Problem details
Each entry below should be given again exactly; the pictures stay out.

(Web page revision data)
------------------------
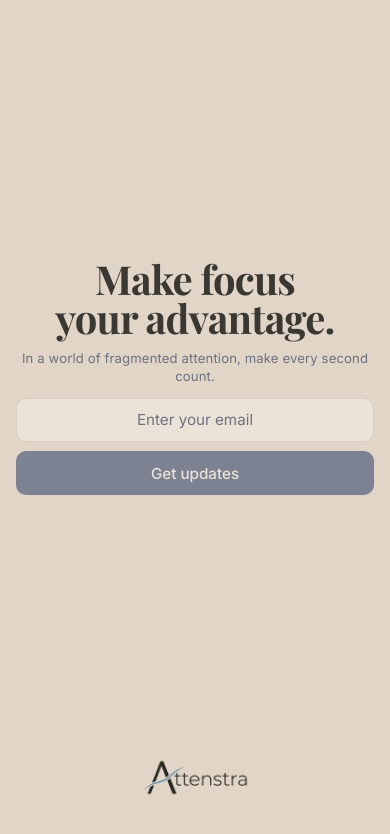
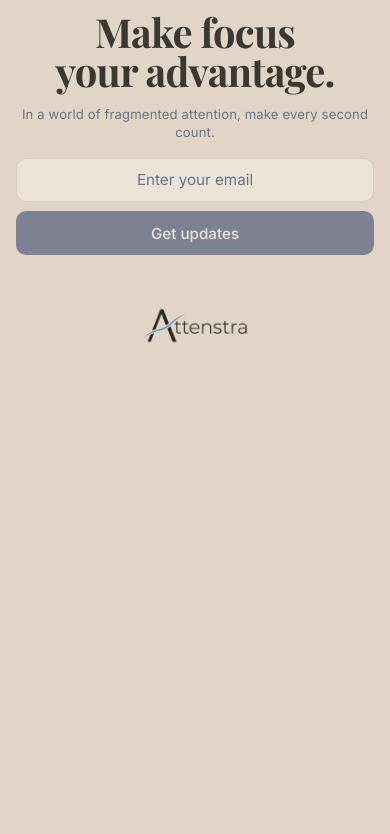
Before and after one commit to adamalthus/attenstra.ai, a React (Vite) app: page / in a window 390 px wide. Shown: the top 834 px of the page. Built offline with nearby package versions, Linux system fonts and the light colour scheme.

Commit message:
Reduce mobile top whitespace and keep logo in flow

```diff
--- a/src/styles.css
+++ b/src/styles.css
@@ -162,15 +162,13 @@ input {
 
 @media (max-width: 700px) {
   .shell {
-    padding: 22px 18px 12px;
-  }
-
-  .hero-stack {
-    gap: 0.75rem;
+    min-height: auto;
+    padding: 14px 18px 18px;
+    justify-content: flex-start;
   }
 
   .headline-frame {
-    min-height: 5.6rem;
+    min-height: 4.8rem;
   }
 
   .headline {
@@ -206,7 +204,7 @@ input {
   }
 
   .brand-footer {
-    margin-top: -2rem;
+    margin-top: 1.4rem;
   }
 
   .brand-logo {
@@ -216,11 +214,11 @@ input {
 
 @media (max-width: 420px) {
   .shell {
-    padding: 20px 16px 10px;
+    padding: 12px 16px 16px;
   }
 
   .headline-frame {
-    min-height: 5rem;
+    min-height: 4.3rem;
   }
 
   .headline {
@@ -238,7 +236,7 @@ input {
   }
 
   .brand-footer {
-    margin-top: -0.5rem;
+    margin-top: 1.1rem;
   }
 
   .brand-logo {
```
------------------------
Written solution
Before and after one commit to adamalthus/attenstra.ai, a React (Vite) app: page / in a window 390 px wide. Shown: the top 834 px of the page. Built offline with nearby package versions, Linux system fonts and the light colour scheme.

Commit message:
Reduce mobile top whitespace and keep logo in flow

```diff
--- a/src/styles.css
+++ b/src/styles.css
@@ -162,15 +162,13 @@ input {
 
 @media (max-width: 700px) {
   .shell {
-    padding: 22px 18px 12px;
-  }
-
-  .hero-stack {
-    gap: 0.75rem;
+    min-height: auto;
+    padding: 14px 18px 18px;
+    justify-content: flex-start;
   }
 
   .headline-frame {
-    min-height: 5.6rem;
+    min-height: 4.8rem;
   }
 
   .headline {
@@ -206,7 +204,7 @@ input {
   }
 
   .brand-footer {
-    margin-top: -2rem;
+    margin-top: 1.4rem;
   }
 
   .brand-logo {
@@ -216,11 +214,11 @@ input {
 
 @media (max-width: 420px) {
   .shell {
-    padding: 20px 16px 10px;
+    padding: 12px 16px 16px;
   }
 
   .headline-frame {
-    min-height: 5rem;
+    min-height: 4.3rem;
   }
 
   .headline {
@@ -238,7 +236,7 @@ input {
   }
 
   .brand-footer {
-    margin-top: -0.5rem;
+    margin-top: 1.1rem;
   }
 
   .brand-logo {
```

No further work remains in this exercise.